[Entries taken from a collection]
┌──

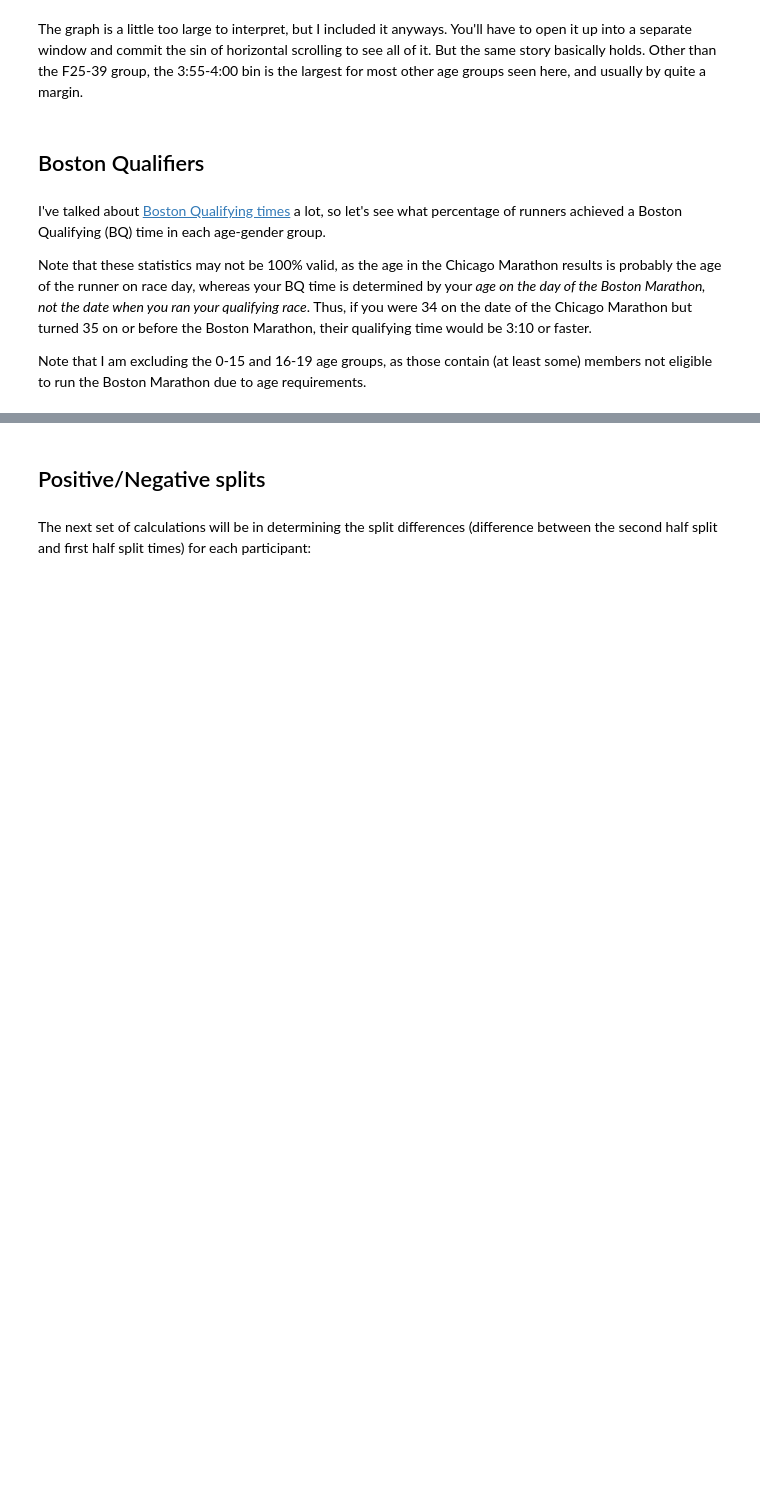
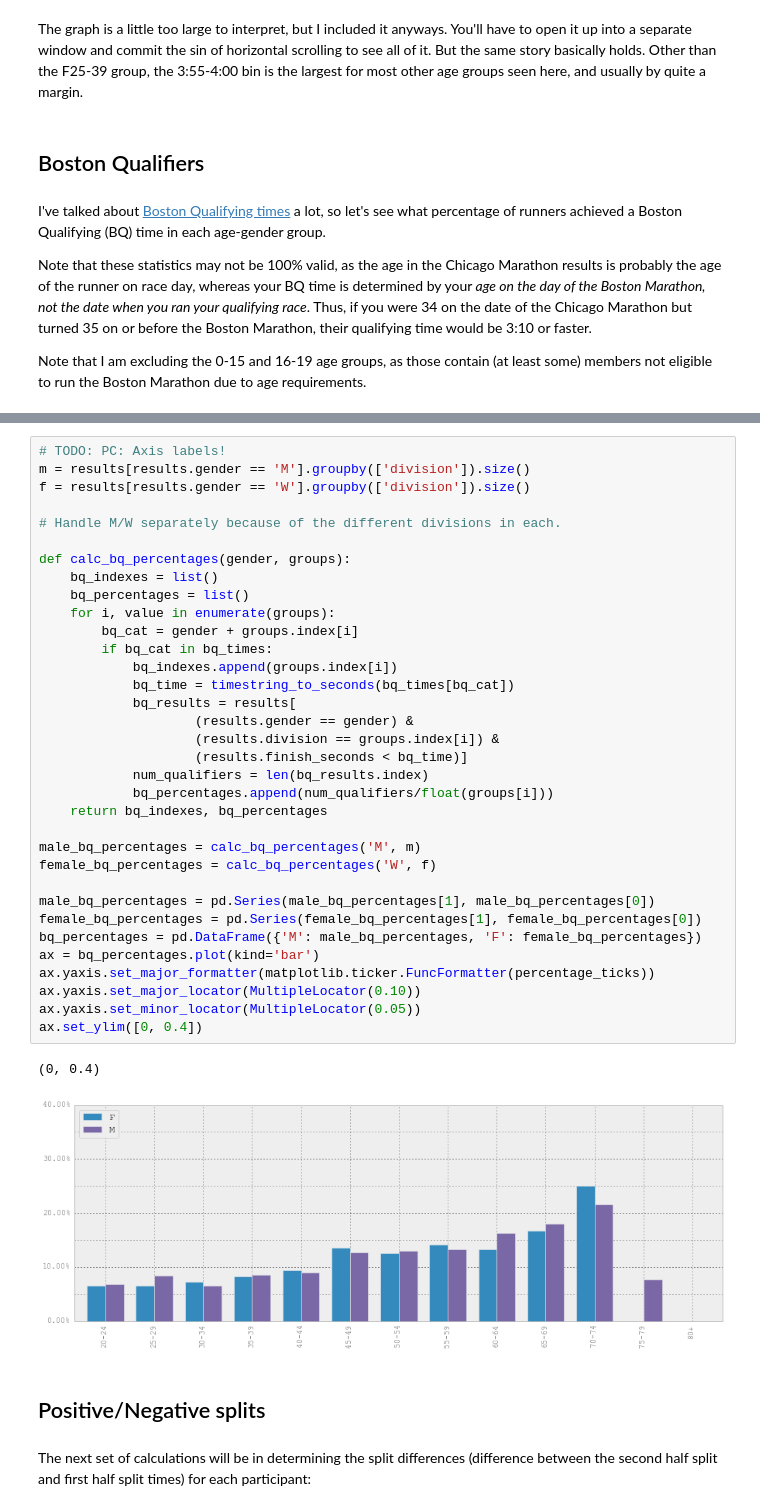
Before and after one commit to pchng/cm2013, a Jupyter notebook: 2013 Chicago Marathon Analysis.ipynb, the cells around one changed output, grey strips where cells are left out. Cells and saved outputs as stored; diff of their text form; blank space fills up the shorter version.

```diff
--- a/2013 Chicago Marathon Analysis.ipynb
+++ b/2013 Chicago Marathon Analysis.ipynb
@@ -343,3 +370,40 @@ dtype: int64
+# %%
+# TODO: PC: Axis labels!
+m = results[results.gender == 'M'].groupby(['division']).size()
+f = results[results.gender == 'W'].groupby(['division']).size()
+
+# Handle M/W separately because of the different divisions in each.
+
+def calc_bq_percentages(gender, groups):
+    bq_indexes = list()
+    bq_percentages = list()
+    for i, value in enumerate(groups):
+        bq_cat = gender + groups.index[i]
+        if bq_cat in bq_times:
+            bq_indexes.append(groups.index[i])
+            bq_time = timestring_to_seconds(bq_times[bq_cat])
+            bq_results = results[
+                    (results.gender == gender) &
+                    (results.division == groups.index[i]) &
+                    (results.finish_seconds < bq_time)]
+            num_qualifiers = len(bq_results.index)
+            bq_percentages.append(num_qualifiers/float(groups[i]))
+    return bq_indexes, bq_percentages
+
+male_bq_percentages = calc_bq_percentages('M', m)
+female_bq_percentages = calc_bq_percentages('W', f)
+
+male_bq_percentages = pd.Series(male_bq_percentages[1], male_bq_percentages[0])
+female_bq_percentages = pd.Series(female_bq_percentages[1], female_bq_percentages[0])
+bq_percentages = pd.DataFrame({'M': male_bq_percentages, 'F': female_bq_percentages})
+ax = bq_percentages.plot(kind='bar')
+ax.yaxis.set_major_formatter(matplotlib.ticker.FuncFormatter(percentage_ticks))
+ax.yaxis.set_major_locator(MultipleLocator(0.10))
+ax.yaxis.set_minor_locator(MultipleLocator(0.05))
+ax.set_ylim([0, 0.4])
+# %% [output]
+(0, 0.4)
+[figure, added]
 # %% [markdown]
 ## Positive/Negative splits
 # %% [markdown]
```
Also changed, not shown: parts of 1 cell of this notebook.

└──

=== YOUR GOAL ===
Return every entry above exactly. Pictures stay out.

=== TASK SOLUTION ===
Before and after one commit to pchng/cm2013, a Jupyter notebook: 2013 Chicago Marathon Analysis.ipynb, the cells around one changed output, grey strips where cells are left out. Cells and saved outputs as stored; diff of their text form; blank space fills up the shorter version.

```diff
--- a/2013 Chicago Marathon Analysis.ipynb
+++ b/2013 Chicago Marathon Analysis.ipynb
@@ -343,3 +370,40 @@ dtype: int64
+# %%
+# TODO: PC: Axis labels!
+m = results[results.gender == 'M'].groupby(['division']).size()
+f = results[results.gender == 'W'].groupby(['division']).size()
+
+# Handle M/W separately because of the different divisions in each.
+
+def calc_bq_percentages(gender, groups):
+    bq_indexes = list()
+    bq_percentages = list()
+    for i, value in enumerate(groups):
+        bq_cat = gender + groups.index[i]
+        if bq_cat in bq_times:
+            bq_indexes.append(groups.index[i])
+            bq_time = timestring_to_seconds(bq_times[bq_cat])
+            bq_results = results[
+                    (results.gender == gender) &
+                    (results.division == groups.index[i]) &
+                    (results.finish_seconds < bq_time)]
+            num_qualifiers = len(bq_results.index)
+            bq_percentages.append(num_qualifiers/float(groups[i]))
+    return bq_indexes, bq_percentages
+
+male_bq_percentages = calc_bq_percentages('M', m)
+female_bq_percentages = calc_bq_percentages('W', f)
+
+male_bq_percentages = pd.Series(male_bq_percentages[1], male_bq_percentages[0])
+female_bq_percentages = pd.Series(female_bq_percentages[1], female_bq_percentages[0])
+bq_percentages = pd.DataFrame({'M': male_bq_percentages, 'F': female_bq_percentages})
+ax = bq_percentages.plot(kind='bar')
+ax.yaxis.set_major_formatter(matplotlib.ticker.FuncFormatter(percentage_ticks))
+ax.yaxis.set_major_locator(MultipleLocator(0.10))
+ax.yaxis.set_minor_locator(MultipleLocator(0.05))
+ax.set_ylim([0, 0.4])
+# %% [output]
+(0, 0.4)
+[figure, added]
 # %% [markdown]
 ## Positive/Negative splits
 # %% [markdown]
```
Also changed, not shown: parts of 1 cell of this notebook.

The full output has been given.